The garden, planted for utility, was passably well kept. It contained, in all its parcelled length, not a single flower. At the very end a few currant bushes partially hid the front of the shed and glass-house. They were the one scrap of cover, and when she reached them she had a mind to crouch and hide, if only for a moment, from the staring windows.
Her own eyes, as she passed these bushes, were fastened on the shed. But it seemed that someone else had discovered shelter here; for with a quick, half-guttural cry, like that of a startled animal, a small figure started up, close by her feet, and stood and edged away from her with an arm lifted as if to ward off a blow.
It was a small boy--a boy abominably ragged and with smears of blacking thick on his face, but for all that a good-looking child. Tilda gazed at him, and he gazed back, still without lowering his arm. He was trembling, too.
"Doctor Livingstone, I presume?" said Tilda, lifting the brim of her chip hat and quoting from one of Mr. Maggs's most effective dramatic sketches. But as the boy stared, not taking the allusion, she went on, almost in the same breath, "Is your name Arthur--Arthur Miles?"
It seemed that he did not hear. At any rate he still backed and edged away from her, with eyes distended--she had seen their like in the ring, in beautiful terrified horses, but never in human creatures.
--"Because, if you 're Arthur Miles, I got a message for you."
A tattered book lay on the turf at her feet. She picked it up and held it out to him. For a while he looked at her eyes, and from them to the book, unable to believe. Then, with a noise like a sob, he sprang and snatched it, and hid it with a hug in the breast of his coat.
"I got a message for you," repeated Tilda. "There's someone wants to see you, very bad."
"You go away!" said the boy sullenly. "You don't know. If he catches you, there's no chance."
Tilda had time in her distress to be astonished by his voice. It was pure, distinct, with the tone of a sphere not hers. Yet she recognised it. She had heard celestial beings--ladies and gentlemen in Maggs's three-shilling seats--talk in voices like this boy's.
"I've took a 'eap o' trouble to find yer," she said. "An' now I've done it, all depends on our gettin' out o' this. Ain't there no way? Do try to think a bit!"
The boy shook his head.
"There isn't any way. You let me alone, and clear."
"He can't do worse'n kill us," said Tilda desperately, with a look back at the house. "S'help me, let's try!"
But her spirit quailed.
"He won't kill you. He'll catch you, and keep you here for ever and ever."
"We'll try, all the same."
Tilda shut her teeth and held out a hand--or rather, was beginning to extend it--when a sound arrested her. It came from the door of the glass-house, and as she glanced towards it her heart leapt and stood still.
Yes, it was 'Dolph, dirty, begrimed with coal; 'Dolph fawning towards her, cringing almost on his belly, but wagging his stump of a tail ecstatically. Tilda dashed upon him.
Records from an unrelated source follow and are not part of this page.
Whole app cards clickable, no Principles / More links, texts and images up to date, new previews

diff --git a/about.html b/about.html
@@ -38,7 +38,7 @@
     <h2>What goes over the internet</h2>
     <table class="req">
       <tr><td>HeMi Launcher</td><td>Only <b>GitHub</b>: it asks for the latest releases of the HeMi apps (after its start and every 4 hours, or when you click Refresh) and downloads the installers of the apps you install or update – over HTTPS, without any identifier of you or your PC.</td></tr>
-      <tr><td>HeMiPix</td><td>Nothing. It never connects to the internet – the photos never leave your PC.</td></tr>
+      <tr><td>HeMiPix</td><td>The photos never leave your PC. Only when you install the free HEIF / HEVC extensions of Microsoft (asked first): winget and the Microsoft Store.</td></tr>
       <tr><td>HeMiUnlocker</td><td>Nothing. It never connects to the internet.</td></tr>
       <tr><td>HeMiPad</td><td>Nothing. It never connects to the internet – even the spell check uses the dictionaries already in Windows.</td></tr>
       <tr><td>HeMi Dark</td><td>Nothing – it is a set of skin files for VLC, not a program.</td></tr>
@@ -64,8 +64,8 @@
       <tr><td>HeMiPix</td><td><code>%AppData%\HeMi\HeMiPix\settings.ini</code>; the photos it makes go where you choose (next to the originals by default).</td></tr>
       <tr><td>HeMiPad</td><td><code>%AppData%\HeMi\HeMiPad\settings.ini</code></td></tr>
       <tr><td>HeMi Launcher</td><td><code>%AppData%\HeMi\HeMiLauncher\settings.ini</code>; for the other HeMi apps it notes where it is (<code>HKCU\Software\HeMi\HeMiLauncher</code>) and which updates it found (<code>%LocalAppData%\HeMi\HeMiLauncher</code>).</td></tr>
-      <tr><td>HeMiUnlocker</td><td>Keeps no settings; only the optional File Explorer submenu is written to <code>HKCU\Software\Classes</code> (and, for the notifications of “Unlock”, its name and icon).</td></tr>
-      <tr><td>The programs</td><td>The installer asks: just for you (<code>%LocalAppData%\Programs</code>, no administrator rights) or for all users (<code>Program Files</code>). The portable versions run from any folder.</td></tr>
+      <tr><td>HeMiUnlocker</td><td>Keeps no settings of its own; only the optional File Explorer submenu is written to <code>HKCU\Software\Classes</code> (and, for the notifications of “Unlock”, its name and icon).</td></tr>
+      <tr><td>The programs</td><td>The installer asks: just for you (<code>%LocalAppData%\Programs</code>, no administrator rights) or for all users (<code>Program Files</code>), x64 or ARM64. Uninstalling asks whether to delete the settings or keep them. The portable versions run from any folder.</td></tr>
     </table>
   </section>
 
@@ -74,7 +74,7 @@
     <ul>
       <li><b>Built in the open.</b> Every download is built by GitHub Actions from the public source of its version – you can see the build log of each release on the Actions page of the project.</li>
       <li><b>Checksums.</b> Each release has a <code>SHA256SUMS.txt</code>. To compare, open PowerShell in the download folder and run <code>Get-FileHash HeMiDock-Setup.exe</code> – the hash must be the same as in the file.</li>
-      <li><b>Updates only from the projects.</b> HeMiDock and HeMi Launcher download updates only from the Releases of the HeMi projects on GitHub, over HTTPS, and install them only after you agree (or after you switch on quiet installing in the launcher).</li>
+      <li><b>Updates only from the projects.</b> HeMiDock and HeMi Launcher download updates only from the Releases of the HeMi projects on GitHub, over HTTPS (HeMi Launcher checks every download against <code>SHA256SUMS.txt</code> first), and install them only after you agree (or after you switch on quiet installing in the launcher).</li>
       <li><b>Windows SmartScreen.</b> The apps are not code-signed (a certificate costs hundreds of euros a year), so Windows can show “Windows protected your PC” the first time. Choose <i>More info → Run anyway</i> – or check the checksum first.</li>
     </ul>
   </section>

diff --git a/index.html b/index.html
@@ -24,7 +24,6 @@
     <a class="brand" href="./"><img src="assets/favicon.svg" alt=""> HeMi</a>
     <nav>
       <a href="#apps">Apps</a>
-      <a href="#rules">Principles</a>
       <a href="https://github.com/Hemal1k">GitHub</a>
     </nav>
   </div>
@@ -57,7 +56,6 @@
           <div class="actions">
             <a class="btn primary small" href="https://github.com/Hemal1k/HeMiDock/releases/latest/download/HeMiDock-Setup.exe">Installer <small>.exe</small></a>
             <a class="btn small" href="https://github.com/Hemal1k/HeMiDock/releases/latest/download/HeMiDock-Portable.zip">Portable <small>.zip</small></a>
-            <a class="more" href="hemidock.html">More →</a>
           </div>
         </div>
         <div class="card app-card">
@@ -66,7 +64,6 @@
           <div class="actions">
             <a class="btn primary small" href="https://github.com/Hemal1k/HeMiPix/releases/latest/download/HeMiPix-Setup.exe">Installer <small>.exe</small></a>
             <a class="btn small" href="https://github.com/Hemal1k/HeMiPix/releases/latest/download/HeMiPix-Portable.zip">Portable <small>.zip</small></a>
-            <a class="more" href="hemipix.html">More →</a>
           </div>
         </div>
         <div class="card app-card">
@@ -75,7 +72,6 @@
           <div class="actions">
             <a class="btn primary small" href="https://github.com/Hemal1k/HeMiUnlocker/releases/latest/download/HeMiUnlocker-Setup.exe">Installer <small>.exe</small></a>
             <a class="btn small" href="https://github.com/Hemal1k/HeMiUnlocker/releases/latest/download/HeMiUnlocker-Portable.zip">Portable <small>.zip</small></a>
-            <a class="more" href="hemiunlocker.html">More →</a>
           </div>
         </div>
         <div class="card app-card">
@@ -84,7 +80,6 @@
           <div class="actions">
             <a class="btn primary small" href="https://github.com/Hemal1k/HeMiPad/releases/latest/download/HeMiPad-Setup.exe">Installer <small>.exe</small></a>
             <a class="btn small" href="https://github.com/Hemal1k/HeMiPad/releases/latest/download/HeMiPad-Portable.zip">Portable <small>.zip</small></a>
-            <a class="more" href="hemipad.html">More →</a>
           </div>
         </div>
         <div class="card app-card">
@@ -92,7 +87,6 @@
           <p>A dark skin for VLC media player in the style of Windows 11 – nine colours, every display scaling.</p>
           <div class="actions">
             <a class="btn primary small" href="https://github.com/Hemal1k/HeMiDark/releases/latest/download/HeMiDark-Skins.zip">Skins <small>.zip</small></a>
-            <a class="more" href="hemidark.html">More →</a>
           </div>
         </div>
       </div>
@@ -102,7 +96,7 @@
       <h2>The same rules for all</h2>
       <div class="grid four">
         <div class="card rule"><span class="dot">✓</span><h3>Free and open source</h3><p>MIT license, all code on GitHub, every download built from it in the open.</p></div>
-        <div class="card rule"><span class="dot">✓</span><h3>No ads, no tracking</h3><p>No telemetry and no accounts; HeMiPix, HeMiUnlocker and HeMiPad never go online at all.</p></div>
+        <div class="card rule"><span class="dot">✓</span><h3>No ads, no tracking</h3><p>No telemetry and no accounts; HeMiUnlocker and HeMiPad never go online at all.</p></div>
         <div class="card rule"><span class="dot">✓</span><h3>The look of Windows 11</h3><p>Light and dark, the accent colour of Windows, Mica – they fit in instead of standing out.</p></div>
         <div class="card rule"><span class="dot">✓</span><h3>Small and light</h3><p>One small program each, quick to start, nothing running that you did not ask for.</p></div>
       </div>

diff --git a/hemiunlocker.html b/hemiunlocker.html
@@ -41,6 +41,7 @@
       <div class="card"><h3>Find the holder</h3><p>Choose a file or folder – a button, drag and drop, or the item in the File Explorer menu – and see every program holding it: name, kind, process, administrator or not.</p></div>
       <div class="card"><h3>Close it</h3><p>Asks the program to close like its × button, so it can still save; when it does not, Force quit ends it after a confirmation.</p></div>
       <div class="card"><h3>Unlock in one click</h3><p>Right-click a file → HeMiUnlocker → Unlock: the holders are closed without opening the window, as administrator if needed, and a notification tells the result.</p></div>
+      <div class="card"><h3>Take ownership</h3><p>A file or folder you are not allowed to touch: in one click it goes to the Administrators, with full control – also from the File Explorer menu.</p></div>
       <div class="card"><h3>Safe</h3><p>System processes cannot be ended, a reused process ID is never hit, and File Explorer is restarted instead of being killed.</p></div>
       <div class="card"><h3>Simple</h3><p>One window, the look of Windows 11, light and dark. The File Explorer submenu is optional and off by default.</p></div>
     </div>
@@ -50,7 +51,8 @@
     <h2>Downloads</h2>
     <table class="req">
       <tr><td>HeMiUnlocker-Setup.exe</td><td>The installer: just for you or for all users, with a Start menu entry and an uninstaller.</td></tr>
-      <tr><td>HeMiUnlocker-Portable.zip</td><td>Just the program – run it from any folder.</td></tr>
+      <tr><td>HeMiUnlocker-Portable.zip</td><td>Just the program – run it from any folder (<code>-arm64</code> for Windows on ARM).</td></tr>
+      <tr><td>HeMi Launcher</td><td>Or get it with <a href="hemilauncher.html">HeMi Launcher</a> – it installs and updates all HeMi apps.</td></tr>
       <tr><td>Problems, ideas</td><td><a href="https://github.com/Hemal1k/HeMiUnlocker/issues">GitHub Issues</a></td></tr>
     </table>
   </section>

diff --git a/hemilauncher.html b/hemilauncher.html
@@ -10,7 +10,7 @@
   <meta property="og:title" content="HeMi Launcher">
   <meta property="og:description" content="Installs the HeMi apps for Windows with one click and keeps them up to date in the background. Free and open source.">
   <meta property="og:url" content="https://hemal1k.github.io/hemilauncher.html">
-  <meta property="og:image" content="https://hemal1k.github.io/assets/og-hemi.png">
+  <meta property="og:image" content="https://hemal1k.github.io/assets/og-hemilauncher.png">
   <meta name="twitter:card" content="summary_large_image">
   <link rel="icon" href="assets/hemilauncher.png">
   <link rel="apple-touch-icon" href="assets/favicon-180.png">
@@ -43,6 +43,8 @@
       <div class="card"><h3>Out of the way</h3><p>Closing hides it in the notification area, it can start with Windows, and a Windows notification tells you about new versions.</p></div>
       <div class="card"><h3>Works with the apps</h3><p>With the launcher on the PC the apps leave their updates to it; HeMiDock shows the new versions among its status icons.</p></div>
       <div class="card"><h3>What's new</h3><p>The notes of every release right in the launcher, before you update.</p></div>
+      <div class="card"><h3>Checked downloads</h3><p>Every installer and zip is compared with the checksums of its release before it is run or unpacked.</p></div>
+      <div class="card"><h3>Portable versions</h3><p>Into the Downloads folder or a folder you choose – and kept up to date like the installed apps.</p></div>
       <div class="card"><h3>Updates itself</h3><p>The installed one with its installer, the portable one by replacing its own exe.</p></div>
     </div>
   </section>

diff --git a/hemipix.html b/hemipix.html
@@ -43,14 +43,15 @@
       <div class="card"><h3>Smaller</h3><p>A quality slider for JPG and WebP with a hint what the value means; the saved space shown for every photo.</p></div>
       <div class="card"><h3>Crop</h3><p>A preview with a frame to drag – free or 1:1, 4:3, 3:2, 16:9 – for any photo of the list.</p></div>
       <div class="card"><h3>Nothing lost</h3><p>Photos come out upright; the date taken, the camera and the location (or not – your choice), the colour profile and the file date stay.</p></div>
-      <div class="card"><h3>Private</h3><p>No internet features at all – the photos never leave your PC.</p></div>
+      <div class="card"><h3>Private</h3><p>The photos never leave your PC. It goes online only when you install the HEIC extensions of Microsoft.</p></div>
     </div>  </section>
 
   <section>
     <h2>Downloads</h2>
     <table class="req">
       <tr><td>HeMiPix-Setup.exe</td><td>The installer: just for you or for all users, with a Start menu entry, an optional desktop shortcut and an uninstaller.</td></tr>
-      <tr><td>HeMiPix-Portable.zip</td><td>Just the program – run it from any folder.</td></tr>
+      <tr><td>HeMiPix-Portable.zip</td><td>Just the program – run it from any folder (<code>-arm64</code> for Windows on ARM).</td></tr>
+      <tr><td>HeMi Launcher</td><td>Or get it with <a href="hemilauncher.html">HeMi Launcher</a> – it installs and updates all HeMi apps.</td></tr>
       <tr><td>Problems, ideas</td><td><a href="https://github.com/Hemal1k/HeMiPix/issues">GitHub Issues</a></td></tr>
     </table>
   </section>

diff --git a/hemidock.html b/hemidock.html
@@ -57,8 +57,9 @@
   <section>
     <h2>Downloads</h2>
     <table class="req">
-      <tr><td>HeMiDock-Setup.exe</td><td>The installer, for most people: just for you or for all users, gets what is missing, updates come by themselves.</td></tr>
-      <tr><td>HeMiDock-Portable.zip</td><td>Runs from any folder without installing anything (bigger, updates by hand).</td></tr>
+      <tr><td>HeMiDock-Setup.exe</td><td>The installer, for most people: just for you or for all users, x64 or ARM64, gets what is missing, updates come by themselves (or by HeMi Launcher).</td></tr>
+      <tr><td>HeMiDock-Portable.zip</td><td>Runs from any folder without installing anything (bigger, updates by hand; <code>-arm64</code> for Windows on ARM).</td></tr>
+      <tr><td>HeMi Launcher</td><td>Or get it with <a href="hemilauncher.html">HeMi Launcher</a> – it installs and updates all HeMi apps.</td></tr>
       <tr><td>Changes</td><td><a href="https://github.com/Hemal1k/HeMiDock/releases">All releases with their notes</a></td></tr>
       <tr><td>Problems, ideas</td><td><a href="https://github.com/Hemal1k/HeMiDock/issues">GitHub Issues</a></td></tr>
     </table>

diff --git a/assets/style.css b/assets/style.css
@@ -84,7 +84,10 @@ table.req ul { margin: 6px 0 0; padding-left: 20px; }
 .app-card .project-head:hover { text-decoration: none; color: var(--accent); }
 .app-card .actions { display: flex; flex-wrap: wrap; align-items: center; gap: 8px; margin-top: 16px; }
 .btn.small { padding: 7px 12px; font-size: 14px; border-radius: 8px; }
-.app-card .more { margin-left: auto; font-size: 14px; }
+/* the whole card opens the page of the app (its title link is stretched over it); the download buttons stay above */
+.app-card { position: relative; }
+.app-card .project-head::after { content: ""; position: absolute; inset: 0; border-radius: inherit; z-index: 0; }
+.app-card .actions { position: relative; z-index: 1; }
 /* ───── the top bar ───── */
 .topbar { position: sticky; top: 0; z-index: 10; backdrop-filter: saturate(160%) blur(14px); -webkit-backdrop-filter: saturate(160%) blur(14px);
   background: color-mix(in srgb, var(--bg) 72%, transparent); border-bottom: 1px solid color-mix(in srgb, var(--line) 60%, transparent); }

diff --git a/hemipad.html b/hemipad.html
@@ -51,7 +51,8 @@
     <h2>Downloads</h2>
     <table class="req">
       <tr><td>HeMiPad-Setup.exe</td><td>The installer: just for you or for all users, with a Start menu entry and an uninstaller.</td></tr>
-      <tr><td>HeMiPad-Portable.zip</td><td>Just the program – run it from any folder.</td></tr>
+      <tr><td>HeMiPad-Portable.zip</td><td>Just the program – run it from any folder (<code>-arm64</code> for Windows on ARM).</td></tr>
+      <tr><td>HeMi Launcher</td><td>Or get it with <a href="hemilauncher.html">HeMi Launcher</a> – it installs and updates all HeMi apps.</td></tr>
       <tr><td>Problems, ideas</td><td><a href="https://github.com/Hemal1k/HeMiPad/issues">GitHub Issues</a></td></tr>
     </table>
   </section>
The dog strangled down a bark, and ran back to the glass-house, but paused in the doorway a moment to make sure that she was following. It was all right. Tilda had caught the boy's hand, and was dragging him along. 'Dolph led them through the glass-house and down a flight of four steps to the broken door of a furnace-room. They pushed after him. Behind the furnace a second doorway opened upon a small coal-cellar, through the ceiling of which, in the right-hand corner, poured a circular ray of light. The ray travelled down a moraine of broken coal, so broad at the base that it covered the whole cellar floor, but narrowing upwards and towards the manhole through which the daylight shone.
Down through the manhole, too--O bliss!--came the sound of a man's whistle.
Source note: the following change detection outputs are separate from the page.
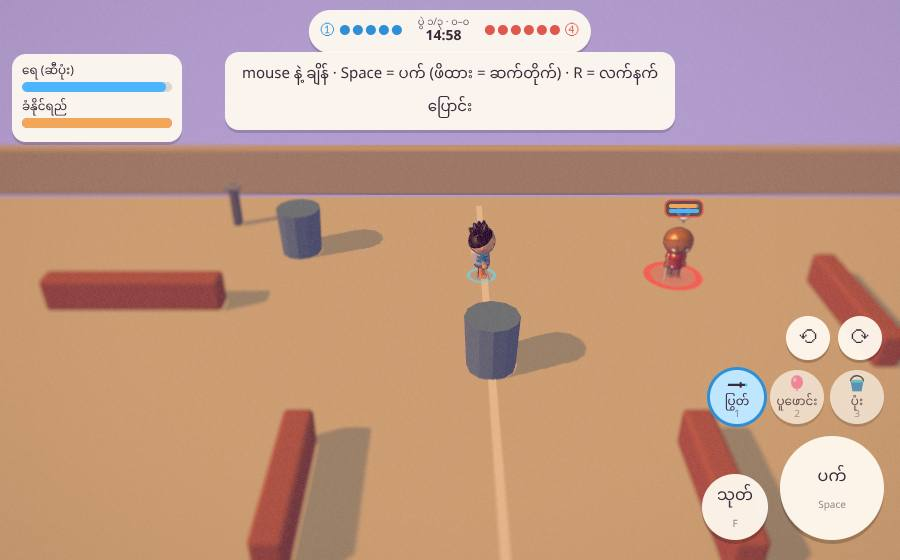
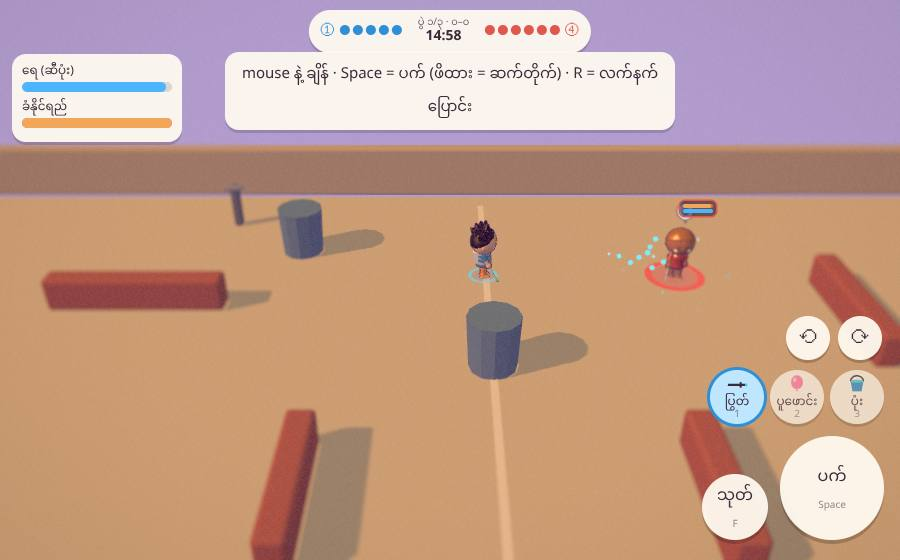
T9: results — speeds, turn, skate, regress (0 diffs), gait 1.6
Claude-Session: https://claude.ai/code/session_017xuZq8H4cNKSMdBo5y4KvM

diff --git a/docs/plans/T9.md b/docs/plans/T9.md
@@ -35,3 +35,24 @@ The spec says gait "~1.45"; at size .72 that gives walk 1.44 / run 3.45, short o
 1. gait **1.6** (hits the targets) vs the spec's ~1.45?
 2. Keyboard without Shift = **jog** (the new default), walk only via a light stick push / talking / carrying — OK?
 3. The hop-skip on the player too, or NPC kids only (it could look like a stumble when you steer)? → suggest both, rarer for the player (every ~6 s, never mid-turn)
+
+## Results (code, 2026-11-07)
+**What landed** — `chibi.js`: `KID_GAIT 1.6` / `KID { gait, stride, lean, hop }` (tunable), a `jog` loop (f 2.0 · A .63), kids' walk / jog / run cadence and speed × the kid gait (one-shots and adults untouched), a forward lean × speed, the pose-only hop-skip on the run (kids; gap 3–5 s NPC, ~6 s player, never mid-turn). `world.js` player move: the speed *scalar* eases (full in .1 s, stop in .06 s, `collide()` still one step a frame), turn ×25, stick bands walk / **jog (default, keyboard too)** / run (Shift / far push), walk while talking or carrying; `?tune` folder 「လှုပ်ရှား」. `camera.js`: `lookJog 1.6` (CAMERA.md §3); `lookRun` stays 2 — the runner never leaves the frame (NDC x −.39…−.02 on a long run).
+
+**Gait: 1.6** (as planned). `docs/speed/check.cjs` also measured the alternative from the review (gait 1.45 + stride ×1.1): the same speeds (walk 1.58 · jog 2.61 · run 3.80). From stills I can't judge "frantic" — both are in `?tune` (`kid.gait`, `kid.stride`) for the creator's eye.
+
+### Checks (headless Chromium, swiftshader, `?dt=.02`)
+| | main | T9 (gait 1.6) |
+|---|---|---|
+| walk | 1.14 m/s | **1.59** |
+| jog | — | **2.62** |
+| run | 2.74 m/s | **3.81** (`anim.speed`, probed directly) |
+| to full speed / to a stop | instant | .10 s / .06 s |
+| turn 90° (to 2°) | .28–.30 s | **.06 s** |
+
+- The check's **run trial at gait 1.6 reads 2.32** twice: that trial runs into a wall (`toStop 0` = a dead stop by `collide()`), so it's the test path, not the speed — a direct probe of `anim.speed` gives 3.81, and the 1.45/1.1 trial on the same path runs at 3.80. Left in the log, noted here.
+- **Foot skate**: jog median .002–.005 m, run ~0 (one .08–.3 m outlier per run = the collision above) ✅. **Walk median ~.17 m on main too** (.178 main · .165 branch) — the walk loop's stance detection / its own slide predates T9; not made worse.
+- **Hop-skip**: not caught in the measured windows (they're shorter than the 3–6 s gap); pose-only by design, so speed / heading are unaffected.
+- **regress.cjs** (main :8797 vs branch :8796): **452 tics compared, worst diff 0, differing 0** · kids' walk / run 14/14 differ as intended · 7 branch-only jog samples · errors 0 / 0.
+- Frame sequence: `docs/speed/seq-1…9.jpg` (stand → jog → run → turn → stop), stride close-ups `docs/speed/stride-*.jpg`.
+- console errors 0.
"Ph'ut! Phee-ee--uht! Darn that fool of a dog! Ph'w--"
"For the Lord's sake!" called Tilda, pushing the boy up the coal-shute ahead of her and panting painfully as her feet sank and slid in the black pile.
"Eh? . . . Hullo!" A man's face peered down, shutting off the daylight. "Well, in all my born days--"
He reached down a hand.
"The boy first," gasped Tilda, "--and quick!"